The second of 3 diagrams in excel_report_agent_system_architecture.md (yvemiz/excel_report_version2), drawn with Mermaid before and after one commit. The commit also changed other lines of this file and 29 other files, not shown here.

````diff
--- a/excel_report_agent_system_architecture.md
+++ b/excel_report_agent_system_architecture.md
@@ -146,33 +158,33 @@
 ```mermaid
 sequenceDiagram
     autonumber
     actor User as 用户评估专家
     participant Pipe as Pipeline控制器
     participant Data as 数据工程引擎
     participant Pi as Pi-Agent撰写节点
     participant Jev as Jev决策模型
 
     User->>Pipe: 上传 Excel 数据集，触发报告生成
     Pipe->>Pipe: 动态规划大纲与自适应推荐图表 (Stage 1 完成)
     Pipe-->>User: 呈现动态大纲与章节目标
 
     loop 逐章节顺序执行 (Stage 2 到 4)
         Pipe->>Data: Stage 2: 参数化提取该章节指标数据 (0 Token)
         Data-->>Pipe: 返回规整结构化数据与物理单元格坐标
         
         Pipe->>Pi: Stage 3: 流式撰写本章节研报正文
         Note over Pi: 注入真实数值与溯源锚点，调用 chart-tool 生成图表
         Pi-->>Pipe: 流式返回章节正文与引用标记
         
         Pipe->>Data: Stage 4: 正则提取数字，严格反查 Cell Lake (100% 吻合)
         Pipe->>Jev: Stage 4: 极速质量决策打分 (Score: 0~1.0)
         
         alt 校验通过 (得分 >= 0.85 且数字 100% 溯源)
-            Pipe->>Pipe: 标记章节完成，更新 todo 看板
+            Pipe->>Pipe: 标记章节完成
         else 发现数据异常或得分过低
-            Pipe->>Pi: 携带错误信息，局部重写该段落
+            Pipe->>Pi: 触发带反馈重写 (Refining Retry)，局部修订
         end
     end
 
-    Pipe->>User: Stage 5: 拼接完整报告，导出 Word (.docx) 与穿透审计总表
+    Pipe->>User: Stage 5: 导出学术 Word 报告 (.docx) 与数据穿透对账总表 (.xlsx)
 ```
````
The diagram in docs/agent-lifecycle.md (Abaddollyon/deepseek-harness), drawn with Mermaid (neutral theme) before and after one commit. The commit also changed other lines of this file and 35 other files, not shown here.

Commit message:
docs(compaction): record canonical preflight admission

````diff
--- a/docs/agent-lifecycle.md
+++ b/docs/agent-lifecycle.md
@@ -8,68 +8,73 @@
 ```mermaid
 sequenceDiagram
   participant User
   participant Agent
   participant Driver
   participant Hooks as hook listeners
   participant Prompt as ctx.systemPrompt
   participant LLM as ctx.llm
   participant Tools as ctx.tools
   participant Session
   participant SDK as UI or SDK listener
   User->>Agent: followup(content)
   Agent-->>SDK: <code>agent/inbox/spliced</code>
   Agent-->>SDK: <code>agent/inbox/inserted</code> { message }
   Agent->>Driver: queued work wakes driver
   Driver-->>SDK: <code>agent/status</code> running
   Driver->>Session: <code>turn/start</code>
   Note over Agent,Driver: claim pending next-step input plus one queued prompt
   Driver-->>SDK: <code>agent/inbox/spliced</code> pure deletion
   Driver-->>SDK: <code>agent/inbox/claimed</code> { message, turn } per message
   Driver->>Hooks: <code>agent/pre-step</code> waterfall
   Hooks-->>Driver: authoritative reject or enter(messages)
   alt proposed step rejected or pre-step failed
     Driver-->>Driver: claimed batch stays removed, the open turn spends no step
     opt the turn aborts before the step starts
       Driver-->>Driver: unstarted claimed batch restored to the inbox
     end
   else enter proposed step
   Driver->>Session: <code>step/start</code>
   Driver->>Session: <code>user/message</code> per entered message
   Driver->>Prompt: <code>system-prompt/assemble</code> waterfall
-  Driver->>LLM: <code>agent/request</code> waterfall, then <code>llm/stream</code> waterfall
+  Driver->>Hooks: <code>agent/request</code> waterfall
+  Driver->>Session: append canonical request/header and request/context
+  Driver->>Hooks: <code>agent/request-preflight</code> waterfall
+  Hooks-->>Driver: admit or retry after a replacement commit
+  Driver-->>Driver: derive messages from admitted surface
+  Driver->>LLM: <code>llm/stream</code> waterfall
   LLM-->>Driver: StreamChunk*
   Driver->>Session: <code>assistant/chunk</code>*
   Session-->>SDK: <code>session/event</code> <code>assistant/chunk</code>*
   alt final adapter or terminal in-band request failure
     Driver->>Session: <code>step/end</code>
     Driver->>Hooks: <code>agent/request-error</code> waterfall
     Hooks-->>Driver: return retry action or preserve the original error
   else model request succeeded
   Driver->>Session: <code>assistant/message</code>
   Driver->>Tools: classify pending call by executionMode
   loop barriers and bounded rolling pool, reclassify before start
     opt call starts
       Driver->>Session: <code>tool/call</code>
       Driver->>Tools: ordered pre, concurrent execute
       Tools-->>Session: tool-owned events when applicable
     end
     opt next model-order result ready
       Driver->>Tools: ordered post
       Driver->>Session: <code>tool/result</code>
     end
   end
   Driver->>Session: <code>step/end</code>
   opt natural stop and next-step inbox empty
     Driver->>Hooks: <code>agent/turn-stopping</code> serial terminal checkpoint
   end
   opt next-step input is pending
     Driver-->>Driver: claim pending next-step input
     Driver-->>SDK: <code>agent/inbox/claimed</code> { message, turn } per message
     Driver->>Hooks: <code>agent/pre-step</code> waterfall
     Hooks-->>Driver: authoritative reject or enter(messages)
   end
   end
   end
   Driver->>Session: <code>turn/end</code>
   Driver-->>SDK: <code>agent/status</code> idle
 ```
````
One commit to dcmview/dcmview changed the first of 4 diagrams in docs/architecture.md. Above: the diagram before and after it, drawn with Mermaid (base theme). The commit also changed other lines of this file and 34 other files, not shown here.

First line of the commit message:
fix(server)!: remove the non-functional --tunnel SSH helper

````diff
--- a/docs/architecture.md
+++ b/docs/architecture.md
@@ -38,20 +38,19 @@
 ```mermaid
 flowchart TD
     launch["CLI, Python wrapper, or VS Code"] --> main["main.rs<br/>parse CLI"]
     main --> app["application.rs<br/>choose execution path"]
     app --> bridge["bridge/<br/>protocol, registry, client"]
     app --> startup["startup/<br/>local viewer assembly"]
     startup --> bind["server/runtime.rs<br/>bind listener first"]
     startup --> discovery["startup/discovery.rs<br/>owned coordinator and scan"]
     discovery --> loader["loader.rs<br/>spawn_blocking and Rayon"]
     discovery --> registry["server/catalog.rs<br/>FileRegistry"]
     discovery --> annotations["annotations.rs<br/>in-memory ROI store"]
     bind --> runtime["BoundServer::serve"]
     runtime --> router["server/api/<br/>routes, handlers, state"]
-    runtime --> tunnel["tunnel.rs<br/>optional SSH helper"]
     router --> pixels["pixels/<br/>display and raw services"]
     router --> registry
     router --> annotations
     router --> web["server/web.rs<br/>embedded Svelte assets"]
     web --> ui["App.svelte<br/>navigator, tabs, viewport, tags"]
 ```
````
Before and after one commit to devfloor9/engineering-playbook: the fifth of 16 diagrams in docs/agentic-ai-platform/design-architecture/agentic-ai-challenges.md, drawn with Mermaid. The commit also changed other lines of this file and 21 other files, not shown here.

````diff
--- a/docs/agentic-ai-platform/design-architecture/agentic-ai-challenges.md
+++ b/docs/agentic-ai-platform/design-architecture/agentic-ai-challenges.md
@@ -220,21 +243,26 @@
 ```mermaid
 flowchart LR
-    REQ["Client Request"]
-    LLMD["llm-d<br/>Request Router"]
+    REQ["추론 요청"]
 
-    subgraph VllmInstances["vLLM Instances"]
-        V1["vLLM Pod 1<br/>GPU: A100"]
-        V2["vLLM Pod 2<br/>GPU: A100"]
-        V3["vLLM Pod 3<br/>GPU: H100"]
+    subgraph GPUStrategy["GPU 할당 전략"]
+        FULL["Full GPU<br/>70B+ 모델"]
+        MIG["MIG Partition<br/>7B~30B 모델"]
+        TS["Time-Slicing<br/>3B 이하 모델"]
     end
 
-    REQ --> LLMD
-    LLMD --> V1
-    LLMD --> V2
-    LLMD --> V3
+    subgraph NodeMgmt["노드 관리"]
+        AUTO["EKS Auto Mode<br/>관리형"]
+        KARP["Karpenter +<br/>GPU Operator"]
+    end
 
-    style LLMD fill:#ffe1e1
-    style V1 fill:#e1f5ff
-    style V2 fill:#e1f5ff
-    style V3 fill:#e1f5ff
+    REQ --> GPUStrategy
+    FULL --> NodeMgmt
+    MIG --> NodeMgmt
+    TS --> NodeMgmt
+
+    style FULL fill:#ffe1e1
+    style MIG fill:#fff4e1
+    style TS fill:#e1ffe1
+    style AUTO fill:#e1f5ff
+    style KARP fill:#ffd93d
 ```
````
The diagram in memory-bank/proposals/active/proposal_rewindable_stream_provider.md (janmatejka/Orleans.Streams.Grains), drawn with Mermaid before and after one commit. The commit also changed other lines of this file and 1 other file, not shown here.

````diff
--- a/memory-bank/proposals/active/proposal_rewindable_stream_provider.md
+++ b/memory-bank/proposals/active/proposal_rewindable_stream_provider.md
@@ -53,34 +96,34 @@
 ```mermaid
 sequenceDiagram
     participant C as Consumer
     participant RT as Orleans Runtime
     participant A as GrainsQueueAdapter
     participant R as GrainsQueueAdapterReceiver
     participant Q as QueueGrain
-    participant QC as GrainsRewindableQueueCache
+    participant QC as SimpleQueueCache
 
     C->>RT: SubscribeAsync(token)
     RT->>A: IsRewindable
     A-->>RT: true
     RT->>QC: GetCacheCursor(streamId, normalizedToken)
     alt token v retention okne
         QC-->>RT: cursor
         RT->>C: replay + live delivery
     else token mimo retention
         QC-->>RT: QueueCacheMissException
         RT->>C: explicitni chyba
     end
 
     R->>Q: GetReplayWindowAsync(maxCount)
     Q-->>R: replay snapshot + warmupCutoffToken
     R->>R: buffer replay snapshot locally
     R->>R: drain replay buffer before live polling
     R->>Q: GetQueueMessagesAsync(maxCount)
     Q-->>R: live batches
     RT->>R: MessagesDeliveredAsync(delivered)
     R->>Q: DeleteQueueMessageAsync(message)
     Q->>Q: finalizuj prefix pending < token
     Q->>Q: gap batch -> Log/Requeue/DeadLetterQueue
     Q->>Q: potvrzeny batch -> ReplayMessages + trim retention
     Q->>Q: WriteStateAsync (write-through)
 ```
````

### [Exercise description]
Please return every line of the records above that contains the word "LLMD".

### [Result]
-    LLMD["llm-d<br/>Request Router"]
-    REQ --> LLMD
-    LLMD --> V1
-    LLMD --> V2
-    LLMD --> V3
-    style LLMD fill:#ffe1e1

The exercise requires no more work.